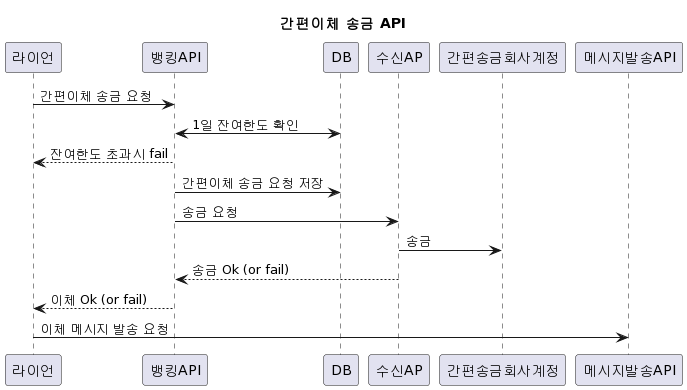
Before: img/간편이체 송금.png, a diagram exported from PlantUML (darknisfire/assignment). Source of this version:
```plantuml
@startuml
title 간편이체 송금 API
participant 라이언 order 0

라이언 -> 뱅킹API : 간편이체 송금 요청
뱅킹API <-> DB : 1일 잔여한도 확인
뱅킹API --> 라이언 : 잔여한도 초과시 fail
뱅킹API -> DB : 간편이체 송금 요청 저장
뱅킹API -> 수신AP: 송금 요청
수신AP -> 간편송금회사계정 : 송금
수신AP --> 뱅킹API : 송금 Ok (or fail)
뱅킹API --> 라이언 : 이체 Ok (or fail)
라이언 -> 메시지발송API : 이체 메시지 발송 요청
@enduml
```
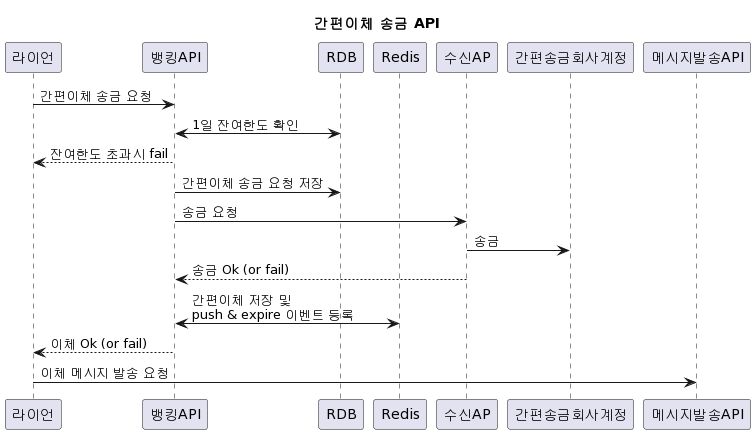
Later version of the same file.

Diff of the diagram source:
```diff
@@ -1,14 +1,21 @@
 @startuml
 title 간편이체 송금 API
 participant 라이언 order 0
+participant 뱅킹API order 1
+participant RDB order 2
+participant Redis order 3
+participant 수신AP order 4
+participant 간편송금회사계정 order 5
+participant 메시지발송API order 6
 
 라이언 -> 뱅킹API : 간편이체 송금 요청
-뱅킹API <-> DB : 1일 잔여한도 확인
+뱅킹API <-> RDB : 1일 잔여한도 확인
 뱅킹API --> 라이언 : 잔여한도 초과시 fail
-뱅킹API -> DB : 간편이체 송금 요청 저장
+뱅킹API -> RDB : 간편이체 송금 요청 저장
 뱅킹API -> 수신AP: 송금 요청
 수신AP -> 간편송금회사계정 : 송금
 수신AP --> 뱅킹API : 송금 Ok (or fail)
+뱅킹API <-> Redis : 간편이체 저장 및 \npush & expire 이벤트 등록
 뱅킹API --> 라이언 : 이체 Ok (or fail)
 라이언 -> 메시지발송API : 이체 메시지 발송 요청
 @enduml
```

----------------------------------------

Of the lines above, copy each one that contains the word "메시지발송API".

Solution to the exercise:
라이언 -> 메시지발송API : 이체 메시지 발송 요청
+participant 메시지발송API order 6
 라이언 -> 메시지발송API : 이체 메시지 발송 요청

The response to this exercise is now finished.